▸ **TASK INSTRUCTIONS**
In duplicating the lines below, keep every word unchanged and drop the pictures.
··· DATA FOR THIS TASK
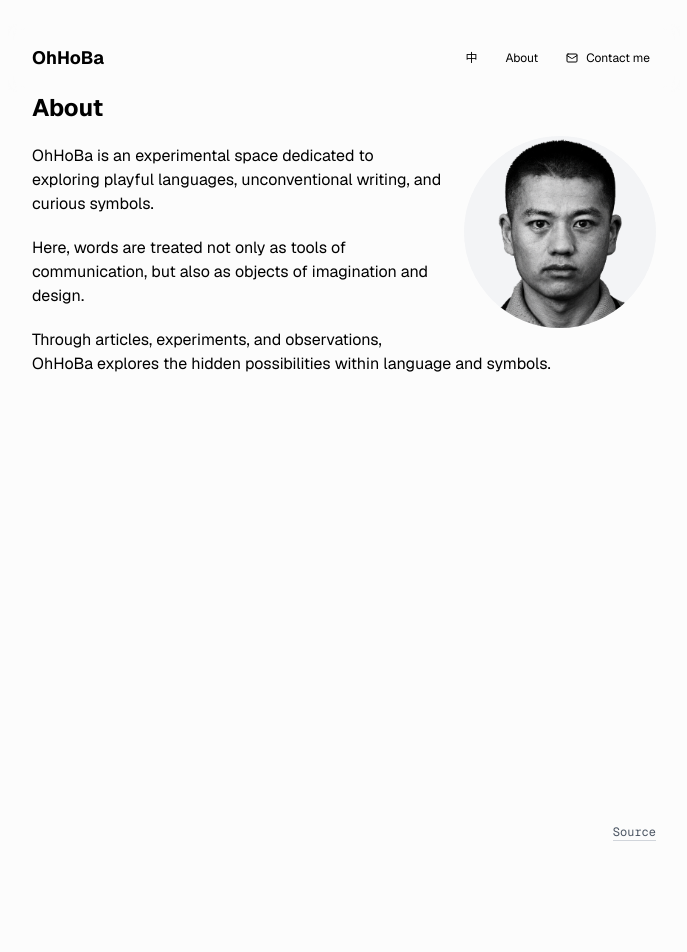
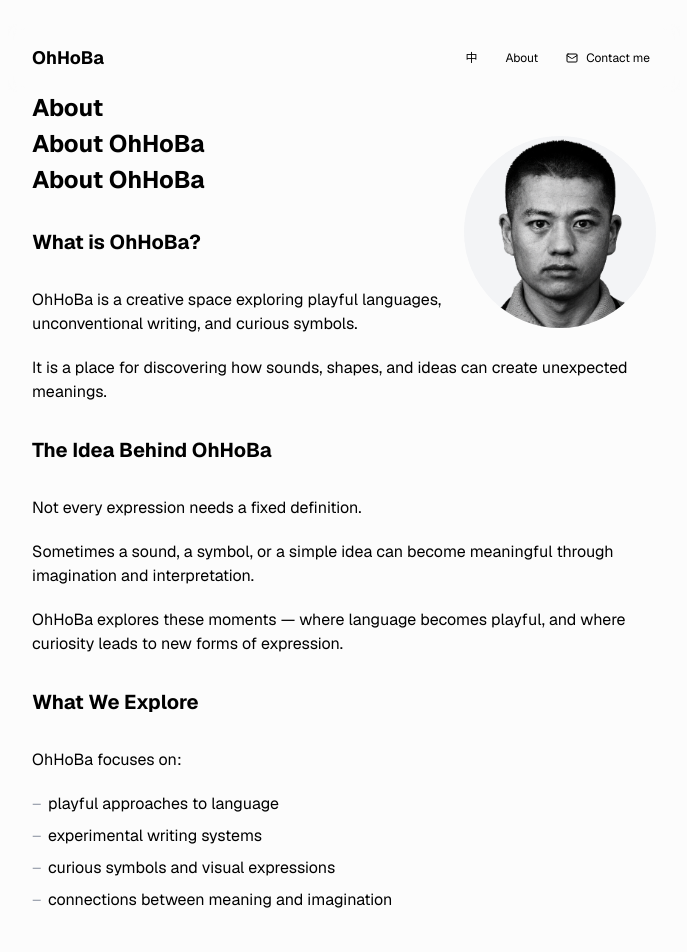
Before and after one commit to shabi/my-blog, a Next.js app: page /about in a window 1280 px wide. Shown: the top 952 px of the page, without its empty margins (296-983 px from the left). Before the commit the page ends 864 px from the top, so only its background shows below. Built offline with nearby package versions, Linux system fonts and the light colour scheme.

Commit message:
Update page.mdx

```diff
--- a/app/about/page.mdx
+++ b/app/about/page.mdx
@@ -32,8 +32,33 @@ export const metadata = {
   "
   />
 
-OhHoBa is an experimental space dedicated to exploring playful languages, unconventional writing, and curious symbols.
+# About OhHoBa
 
-Here, words are treated not only as tools of communication, but also as objects of imagination and design.
 
-Through articles, experiments, and observations, OhHoBa explores the hidden possibilities within language and symbols.
+# About OhHoBa
+
+
+## What is OhHoBa?
+
+OhHoBa is a creative space exploring playful languages, unconventional writing, and curious symbols.
+
+It is a place for discovering how sounds, shapes, and ideas can create unexpected meanings.
+
+
+## The Idea Behind OhHoBa
+
+Not every expression needs a fixed definition.
+
+Sometimes a sound, a symbol, or a simple idea can become meaningful through imagination and interpretation.
+
+OhHoBa explores these moments — where language becomes playful, and where curiosity leads to new forms of expression.
+
+
+## What We Explore
+
+OhHoBa focuses on:
+
+- playful approaches to language
+- experimental writing systems
+- curious symbols and visual expressions
+- connections between meaning and imagination
```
······
▸ **OUTPUT FOR THIS EXERCISE**
Before and after one commit to shabi/my-blog, a Next.js app: page /about in a window 1280 px wide. Shown: the top 952 px of the page, without its empty margins (296-983 px from the left). Before the commit the page ends 864 px from the top, so only its background shows below. Built offline with nearby package versions, Linux system fonts and the light colour scheme.

Commit message:
Update page.mdx

```diff
--- a/app/about/page.mdx
+++ b/app/about/page.mdx
@@ -32,8 +32,33 @@ export const metadata = {
   "
   />
 
-OhHoBa is an experimental space dedicated to exploring playful languages, unconventional writing, and curious symbols.
+# About OhHoBa
 
-Here, words are treated not only as tools of communication, but also as objects of imagination and design.
 
-Through articles, experiments, and observations, OhHoBa explores the hidden possibilities within language and symbols.
+# About OhHoBa
+
+
+## What is OhHoBa?
+
+OhHoBa is a creative space exploring playful languages, unconventional writing, and curious symbols.
+
+It is a place for discovering how sounds, shapes, and ideas can create unexpected meanings.
+
+
+## The Idea Behind OhHoBa
+
+Not every expression needs a fixed definition.
+
+Sometimes a sound, a symbol, or a simple idea can become meaningful through imagination and interpretation.
+
+OhHoBa explores these moments — where language becomes playful, and where curiosity leads to new forms of expression.
+
+
+## What We Explore
+
+OhHoBa focuses on:
+
+- playful approaches to language
+- experimental writing systems
+- curious symbols and visual expressions
+- connections between meaning and imagination
```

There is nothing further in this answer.